At the end of her article, Susie Barrie ten of her favourite wines. Here they are, with her rankings out of 100.
Langham Wine Estate Classic Cuvée Réserve Brut 2011, Dorset: 97
Sugrue Pierre The Trouble with Dreams Cuvée Brut 2013 Kent/Sussex: 97
Nyetimber Blanc de Blancs 2010 Sussex: 96
Chapel Down Kits Coty Coeur de Cuvée 2013 Kent: 95
Wiston Estate Cuvee Brut 2013 Sussex: 95
Cottonworth Classic Cuvee Brut NV Hampshire: 93
Court Garden Ditchling Reserve Brut 2010 East Sussex: 93
Gusbourne Blanc de Blancs 2013 Kent: 92
Hambledon Vineyard Premiere Cuvée Brut NV Hampshire: 91
Digby Fine English Leander Pink Brut NV Hampshire: 93
Steven Spurrier, born 5th October 1941, was educated at Rugby School and the London School of Economics. In 1964 he joined the wine trade as a trainee with Christopher and Co (established 1665). In 1970 he moved to Paris and purchased Les Caves de la Madeleine, a small shop in the centre of the city, and in 1973 opened L’Academie du Vin, the first independent wine school in France. As a partner, he became involved in divers ventures allied to wine: Le Bistrot a Vin, a winebar/restaurant in the business quarter of La Defense; Le Chemin des Vignes, a warehouse and bottling plant on the outskirts of Paris; Le Moulin du Village and Le Blue Fox, a restaurant and winebar near the Caves de la Madeleine. Spurrier is perhaps best known for having created the tasting between top Chardonnay and Cabernet Sauvignon wines from California and France in May 1976, subsequently referred to as The Judgement of Paris. A recreation of this event was held 30 years to the day on May 24th 2006, simultaneously in London and Napa. In 1988, he sold his wine business interests in Paris and returned to the UK to become an independent wine consultant.
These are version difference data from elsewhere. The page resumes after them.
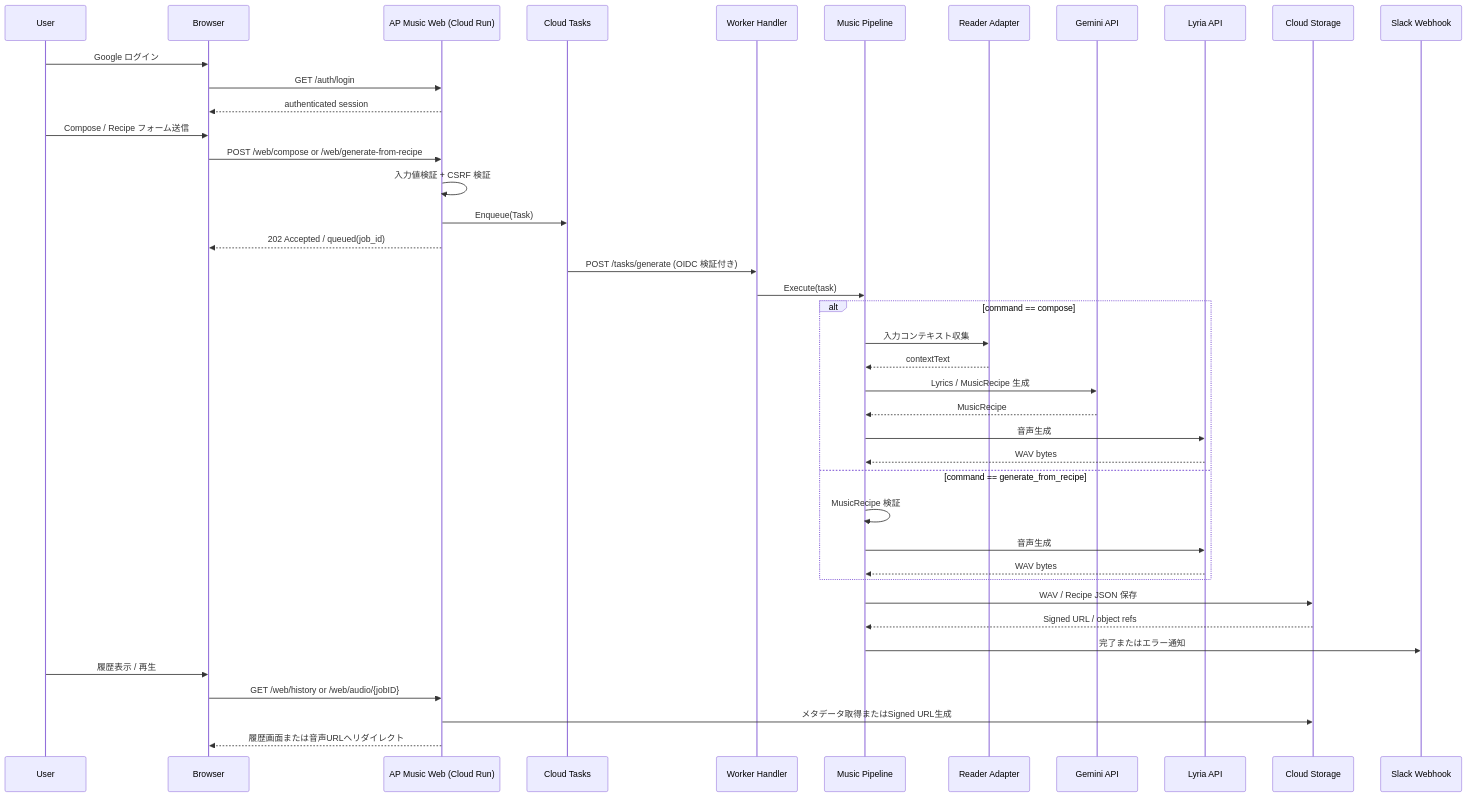
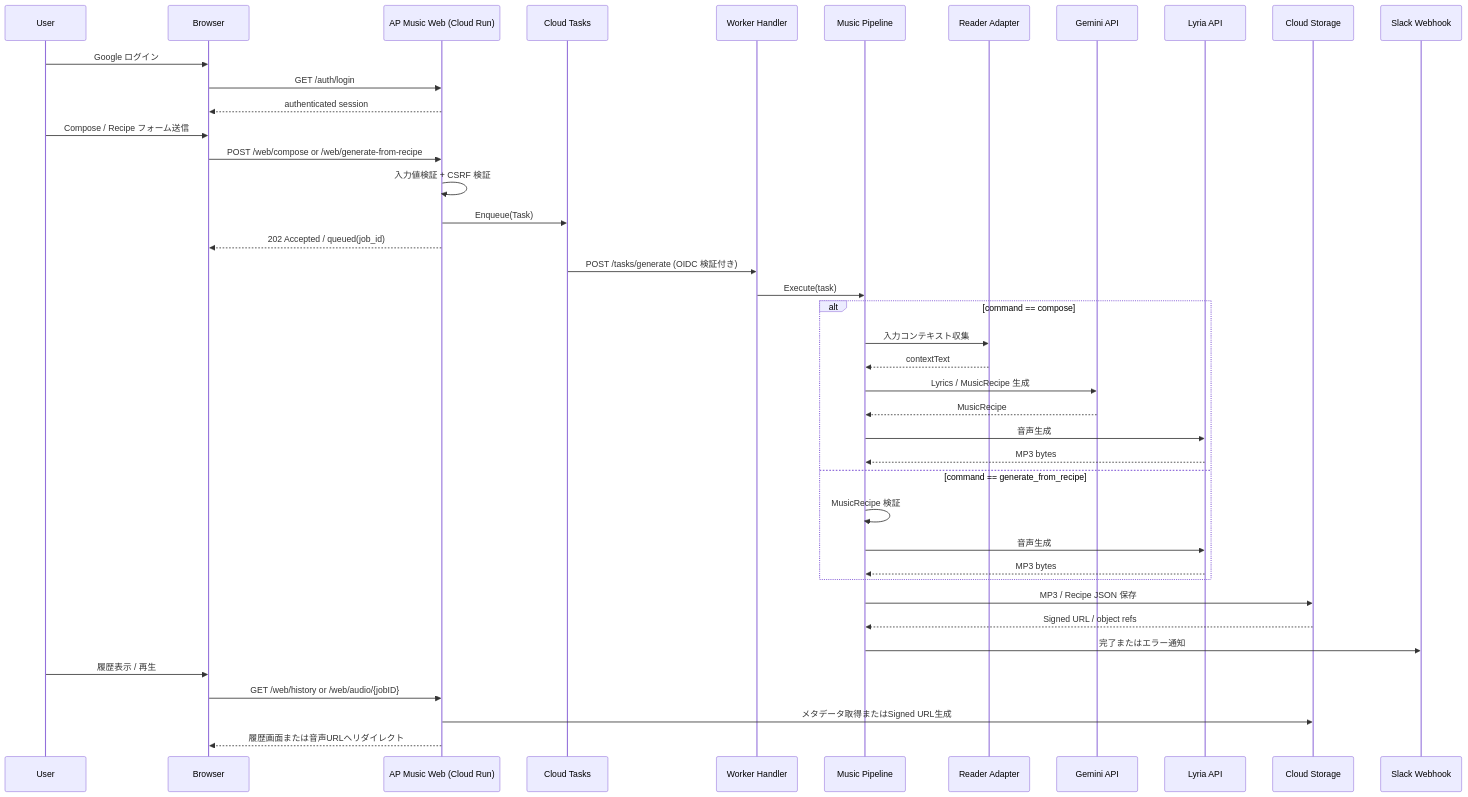
The diagram in README.md (shouni/ap-music), drawn with Mermaid before and after one commit. The commit also changed other lines of this file, not shown here.

Commit message:
Update README to reflect transition from WAV to MP3 output, ensuring alignment with Lyria API and clarifying related features and workflows.

````diff
--- a/README.md
+++ b/README.md
@@ -118,49 +120,49 @@
 ```mermaid
 sequenceDiagram
     participant User as User
     participant Browser as Browser
     participant Web as AP Music Web (Cloud Run)
     participant Queue as Cloud Tasks
     participant Worker as Worker Handler
     participant Pipeline as Music Pipeline
     participant Reader as Reader Adapter
     participant Gemini as Gemini API
     participant Lyria as Lyria API
     participant GCS as Cloud Storage
     participant Slack as Slack Webhook
 
     User->>Browser: Google ログイン
     Browser->>Web: GET /auth/login
     Web-->>Browser: authenticated session
 
     User->>Browser: Compose / Recipe フォーム送信
     Browser->>Web: POST /web/compose or /web/generate-from-recipe
     Web->>Web: 入力値検証 + CSRF 検証
     Web->>Queue: Enqueue(Task)
     Web-->>Browser: 202 Accepted / queued(job_id)
 
     Queue->>Worker: POST /tasks/generate (OIDC 検証付き)
     Worker->>Pipeline: Execute(task)
 
     alt command == compose
         Pipeline->>Reader: 入力コンテキスト収集
         Reader-->>Pipeline: contextText
         Pipeline->>Gemini: Lyrics / MusicRecipe 生成
         Gemini-->>Pipeline: MusicRecipe
         Pipeline->>Lyria: 音声生成
-        Lyria-->>Pipeline: WAV bytes
+        Lyria-->>Pipeline: MP3 bytes
     else command == generate_from_recipe
         Pipeline->>Pipeline: MusicRecipe 検証
         Pipeline->>Lyria: 音声生成
-        Lyria-->>Pipeline: WAV bytes
+        Lyria-->>Pipeline: MP3 bytes
     end
 
-    Pipeline->>GCS: WAV / Recipe JSON 保存
+    Pipeline->>GCS: MP3 / Recipe JSON 保存
     GCS-->>Pipeline: Signed URL / object refs
     Pipeline->>Slack: 完了またはエラー通知
 
     User->>Browser: 履歴表示 / 再生
     Browser->>Web: GET /web/history or /web/audio/{jobID}
     Web->>GCS: メタデータ取得またはSigned URL生成
     Web-->>Browser: 履歴画面または音声URLへリダイレクト
 ```
````
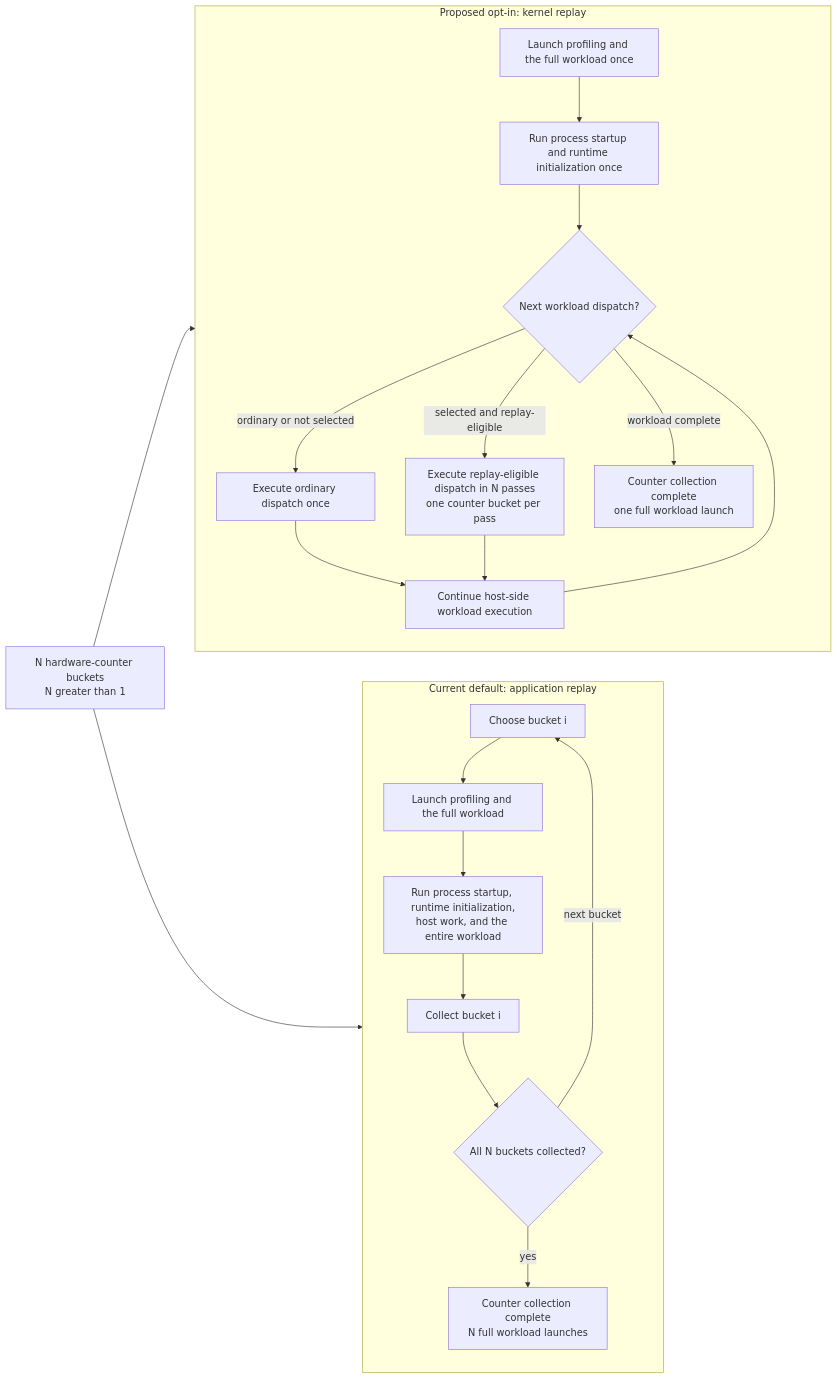
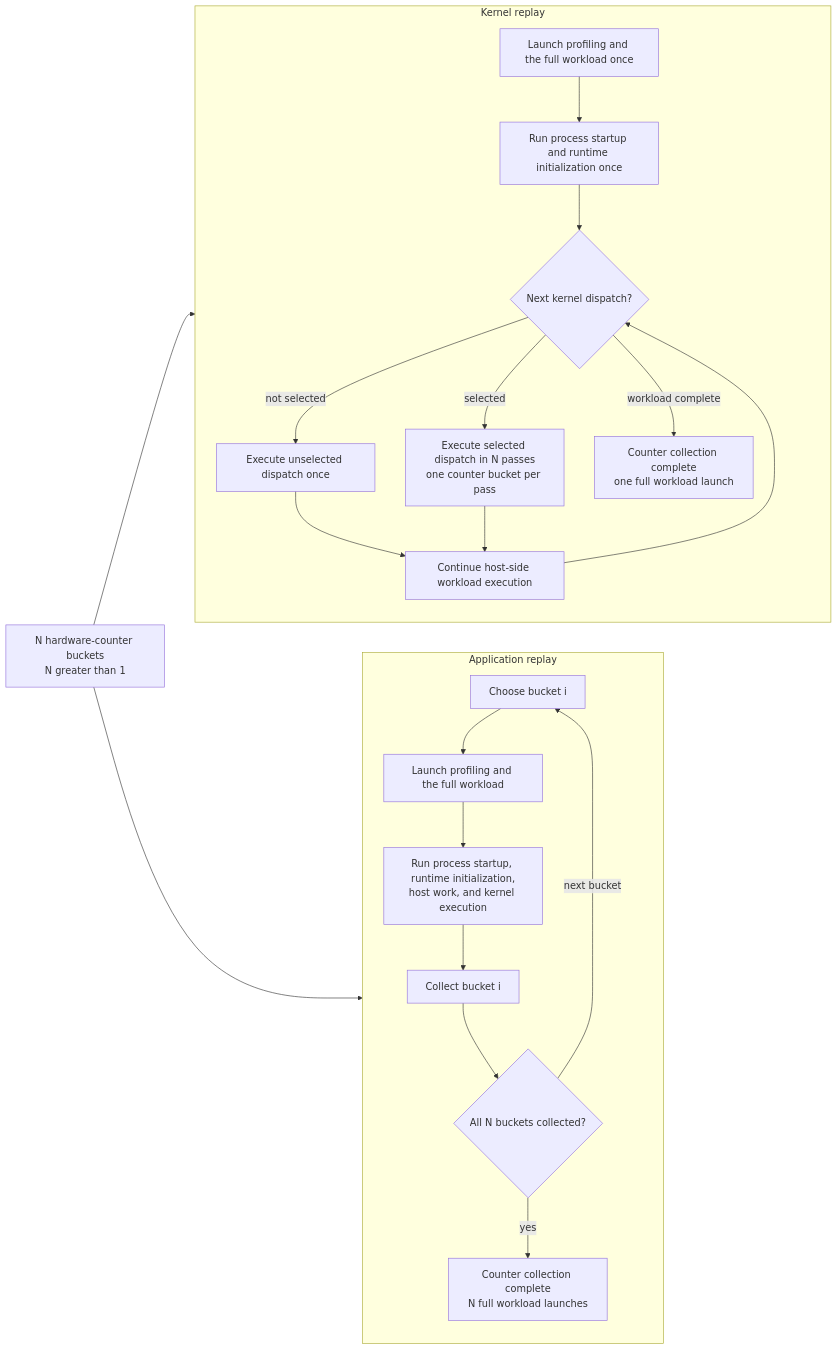
Before and after one commit to ROCm/rocm-systems: the second of 3 diagrams in projects/rocprofiler-compute/docs/design/hld-kernel-replay.md, drawn with Mermaid. The commit also changed other lines of this file, not shown here.

Commit message:
Simplify kernel replay architecture and requirements

````diff
--- a/projects/rocprofiler-compute/docs/design/hld-kernel-replay.md
+++ b/projects/rocprofiler-compute/docs/design/hld-kernel-replay.md
@@ -159,38 +127,38 @@
 ```mermaid
 flowchart LR
     Buckets["N hardware-counter buckets<br/>N greater than 1"]
 
-    subgraph Application["Current default: application replay"]
+    subgraph Application["Application replay"]
         direction TB
         AppSelect["Choose bucket i"]
         AppLaunch["Launch profiling and the full workload"]
-        AppRun["Run process startup, runtime initialization,<br/>host work, and the entire workload"]
+        AppRun["Run process startup, runtime initialization,<br/>host work, and kernel execution"]
         AppCollect["Collect bucket i"]
         AppDone{"All N buckets collected?"}
         AppResult["Counter collection complete<br/>N full workload launches"]
 
         AppSelect --> AppLaunch --> AppRun --> AppCollect --> AppDone
         AppDone -- next bucket --> AppSelect
         AppDone -- yes --> AppResult
     end
 
-    subgraph Kernel["Proposed opt-in: kernel replay"]
+    subgraph Kernel["Kernel replay"]
         direction TB
         KernelLaunch["Launch profiling and the full workload once"]
         KernelSetup["Run process startup and runtime initialization once"]
-        KernelDispatch{"Next workload dispatch?"}
-        KernelOrdinary["Execute ordinary dispatch once"]
-        KernelReplay["Execute replay-eligible dispatch in N passes<br/>one counter bucket per pass"]
+        KernelDispatch{"Next kernel dispatch?"}
+        KernelOrdinary["Execute unselected dispatch once"]
+        KernelReplay["Execute selected dispatch in N passes<br/>one counter bucket per pass"]
         KernelContinue["Continue host-side workload execution"]
         KernelResult["Counter collection complete<br/>one full workload launch"]
 
         KernelLaunch --> KernelSetup --> KernelDispatch
-        KernelDispatch -- ordinary or not selected --> KernelOrdinary --> KernelContinue
-        KernelDispatch -- selected and replay-eligible --> KernelReplay --> KernelContinue
+        KernelDispatch -- not selected --> KernelOrdinary --> KernelContinue
+        KernelDispatch -- selected --> KernelReplay --> KernelContinue
         KernelContinue --> KernelDispatch
         KernelDispatch -- workload complete --> KernelResult
     end
 
     Buckets --> AppSelect
     Buckets --> KernelLaunch
 ```
````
His clients have included Harrods in London and Hediard in Paris, Singapore Airlines and Christie’s for whom he created the Christie’s Wine Course in 1982. He is also Consultant Editor for Decanter Magazine and Chairman of the Decanter World Wine Awards, now the world’s biggest wine competition, since its inception in 2004 and Chairman of Decanter Asia Wine Awards, Asia’s largest wine competition, since 2012. He is the author of eight books on wine of which two: L’Academie du Vin Wine Course and L’Academie du Vin Guide to French Wines have been translated into several languages. Some of the prizes and awards that Steven Spurrier has won include “The Bunch Award” for articles in Decanter in 1996, “Le Prix de Champagne Lanson” in 1997, “Ritz Carlton Millienia Lifetime Achievement Award” in 1999 and “Le Prix Louis Marinier” for writing on Bordeaux in 2000. In 2001 he was awarded “Le Grand Prix de l’Academie Internationale du Vin” (only the third time this award has been given since 1982) and also “The Andre Tchelistcheff Maestro Award” from California. He is married, with two grown-up children, and lives, when not travelling, in London and Dorset. After much reflection and research, he decided with his wife Bella to plant a vineyard on their farm in south Dorset. There are now 25 acres planted to 55% Chardonnay, 25% Pinot Noir and 20% Pinot Meunier to make English Sparkling Wine under the name Bride Valley Vineyards, the first vintage being harvested in October 2011, the month of his 70th birthday. In 2017 he was made Decanter Man of the Year and also Honorary President of the Wine and Spirit Education Trust.